According to a EurekaAlert! news release, the facts are as follows. The woman, who is in her 80s, has been living with cancer for a number of years. She was diagnosed with non-small cell lung cancer and also had mild chronic obstructive pulmonary disease (COPD), osteoarthritis, and high blood pressure and was on medication for these conditions. She smoked 68 packets of cigarettes a year.
When she was diagnosed with cancer in 2018, her tumor was 41 mm in size and it didn’t seem to be spreading, so she was an ideal candidate for the usual treatment involvingsurgery, chemotherapy, and radiotherapy. However, she refused treatment, saying that she watched her late husband going through the side effects of radiotherapy and didn’t want to go through it herself. So, the doctors decided to just keep monitoring her by doing scans every 3-6 months.
The scans showed that her tumor was shrinking. According to the report authors, the tumor had shrunk an average of 2.4% per month by the time her doctors saw her in February 2021. When they saw her in 2019, she revealed to them that she had beentaking CBD oil as an alternative self-treatment for her lung cancer since August 2018, soon after she was diagnosed. She received the advice to try CBD oil from a relative.
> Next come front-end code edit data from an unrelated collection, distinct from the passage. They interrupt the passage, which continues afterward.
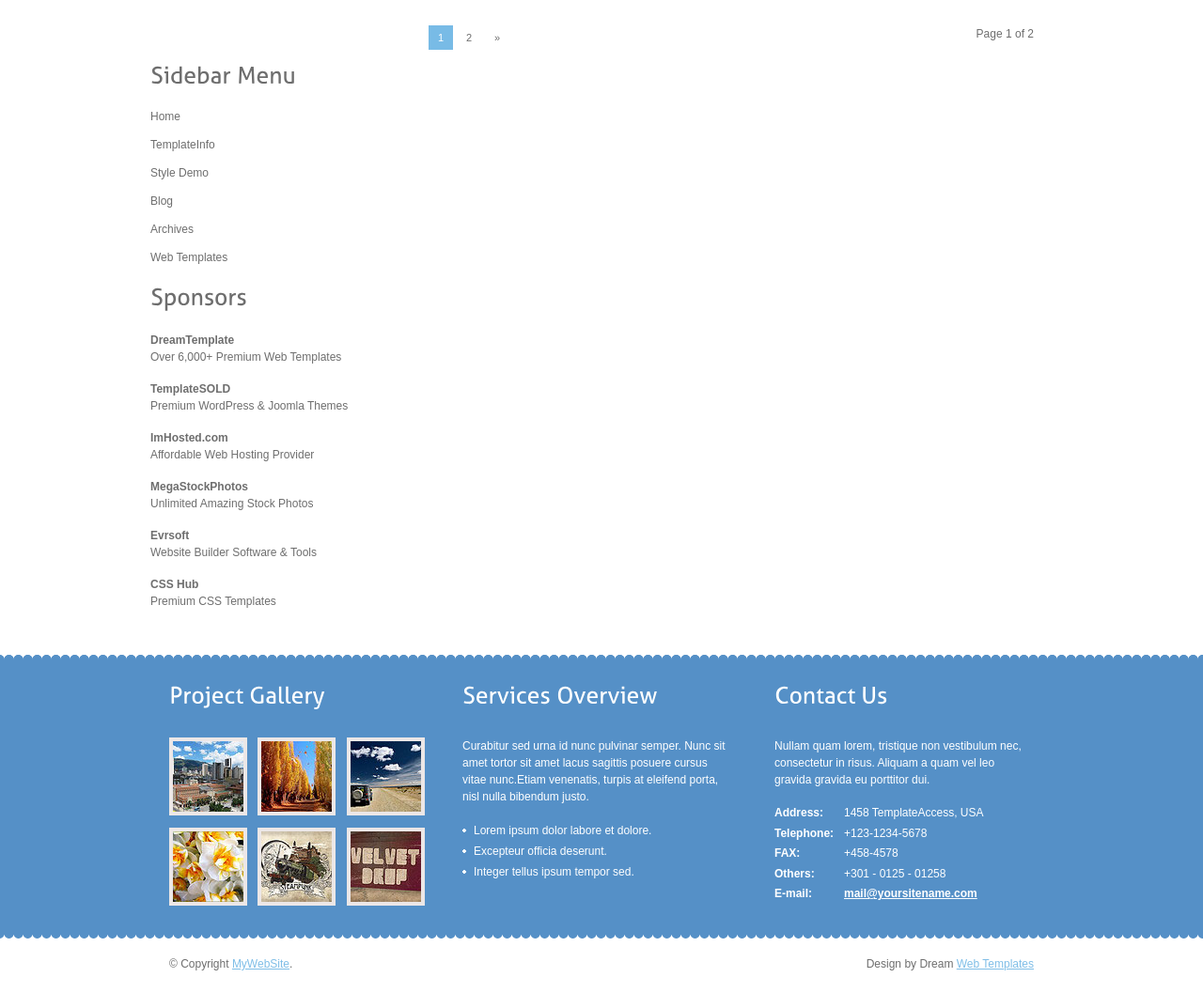
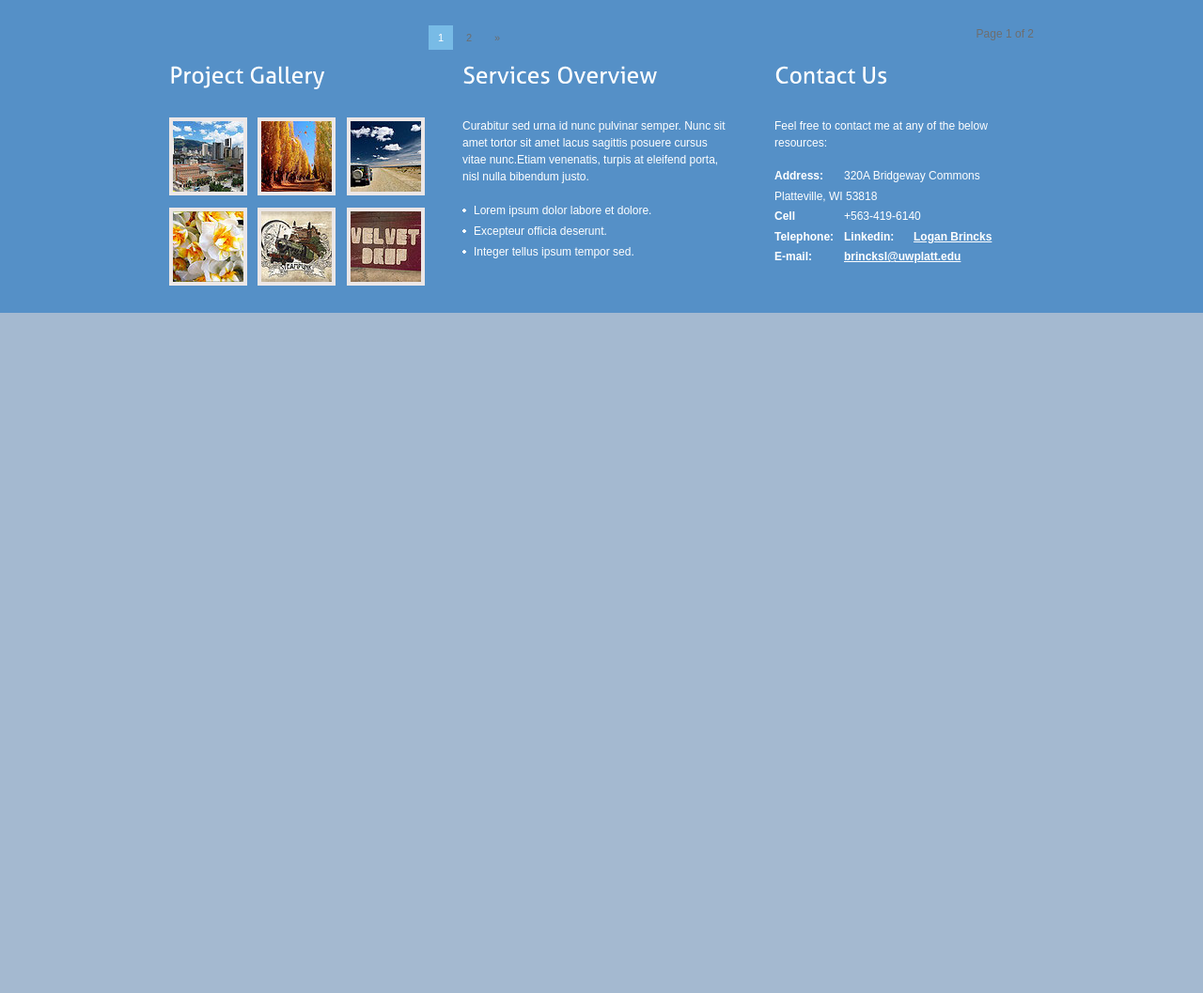
Before and after one commit to Loganbrincks/LoganBrincks.github.io, a plain HTML site: page index.html in a window 1280 px wide. Shown: the part 1530-2587 px from the top of the page at 94% size. After the commit the page ends 1863 px from the top, so only its background shows below. Drawn offline with Linux system fonts and the light colour scheme.

Commit message:
Homepage2
Minor Changes to homepage content

```diff
--- a/index.html
+++ b/index.html
@@ -65,13 +65,13 @@
         <p class="pages"><small>Page 1 of 2</small> <span>1</span> <a href="#">2</a> <a href="#">&raquo;</a></p>
       </div>
       <div class="sidebar">
-        <!--<div class="searchform">
+        <div class="searchform">
           <form id="formsearch" name="formsearch" method="post" action="#">
-            <span>
+           <!-- <span>
             <input name="editbox_search" class="editbox_search" id="editbox_search" maxlength="80" value="Search our ste:" type="text" />
             </span>
-            <input name="button_search" src="images/search.gif" class="button_search" type="image" />
-          </form>-->
+            <input name="button_search" src="images/search.gif" class="button_search" type="image" /> -->
+          </form>
         </div>
         <div class="clr"></div>
         <div class="gadget">
@@ -87,7 +87,7 @@
           </ul>
         </div>
         <div class="gadget">
-          <h2 class="star"><span>Sponsors</span></h2>
+          <!--<h2 class="star"><span>Sponsors</span></h2>
           <div class="clr"></div>
           <ul class="ex_menu">
             <li><a href="http://www.dreamtemplate.com/">DreamTemplate</a><br />
@@ -103,7 +103,7 @@
             <li><a href="http://www.csshub.com/">CSS Hub</a><br />
               Premium CSS Templates</li>
           </ul>
-        </div>
+        </div> -->
       </div>
       <div class="clr"></div>
     </div>
@@ -124,20 +124,21 @@
       </div>
       <div class="col c3">
         <h2><span>Contact</span> Us</h2>
-        <p>Nullam quam lorem, tristique non vestibulum nec, consectetur in risus. Aliquam a quam vel leo gravida gravida eu porttitor dui.</p>
-        <p class="contact_info"> <span>Address:</span> 1458 TemplateAccess, USA<br />
-          <span>Telephone:</span> +123-1234-5678<br />
-          <span>FAX:</span> +458-4578<br />
-          <span>Others:</span> +301 - 0125 - 01258<br />
-          <span>E-mail:</span> <a href="#">mail@yoursitename.com</a> </p>
+        <p>Feel free to contact me at any of the below resources:</p>
+        <p class="contact_info"> <span>Address:</span> 320A Bridgeway Commons<br />
+		<span> </span>Platteville, WI 53818<br />
+          <span>Cell Telephone:</span> +563-419-6140<br />
+
+          <span>Linkedin:</span> <a href="https://www.linkedin.com/in/logan-brincks-618b10a9">Logan Brincks </a><br />
+          <span>E-mail:</span> <a href="">brincksl@uwplatt.edu</a> </p>
       </div>
       <div class="clr"></div>
     </div>
   </div>
   <div class="footer">
     <div class="footer_resize">
-      <p class="lf">&copy; Copyright <a href="#">MyWebSite</a>.</p>
-      <p class="rf">Design by Dream <a href="http://www.dreamtemplate.com/">Web Templates</a></p>
+      <!--<p class="lf">&copy; Copyright <a href="#">MyWebSite</a>.</p>
+      <p class="rf">Design by Dream <a href="http://www.dreamtemplate.com/">Web Templates</a></p> -->
       <div style="clear:both;"></div>
     </div>
   </div>
```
She told her doctors that she had been taking 0.5 ml CBD oil, two or three times a day, but mostly three times. The doctors spoke to the CBD oil supplier who told them that the product’s main ingredients were THC (19.5%), CBD, around 20%, and tetrahydrocannabinolic acid (THCA) around 24%, according to the press release.
The woman didn’t change anything else in her life. She was still on all her other medications, her diet was the same and she continued smoking. The only “side effect” she noticed was a reduced appetite.
The reaction of the report authors
The report authors are concerned that they can’t be sure which of the ingredients in the CBD oil may have played a role, stating: “We are unable to confirm the full ingredients of the CBD oil that the patient was taking or to provide information on which of the ingredient(s) may be contributing to the observed tumor regression.”
They added: “Although there appears to be a relationship between the intake of CBD oil and the observed tumor regression, we are unable to conclusively confirm that the tumor regression is due to the patient taking CBD oil.”
And concluded:“More research is needed to identify the actual mechanism of action, administration pathways, safe dosages, its effects on different types of cancer and any potential adverse side effects when using cannabinoids.”
While we don’t have any conclusive research results that CBD oil Canada can treat cancer, promising indications are emerging, both anecdotally and scientifically, that cannabinoids do interact with cancer cells through the endocannabinoid system and are worthy of further scientific investigation.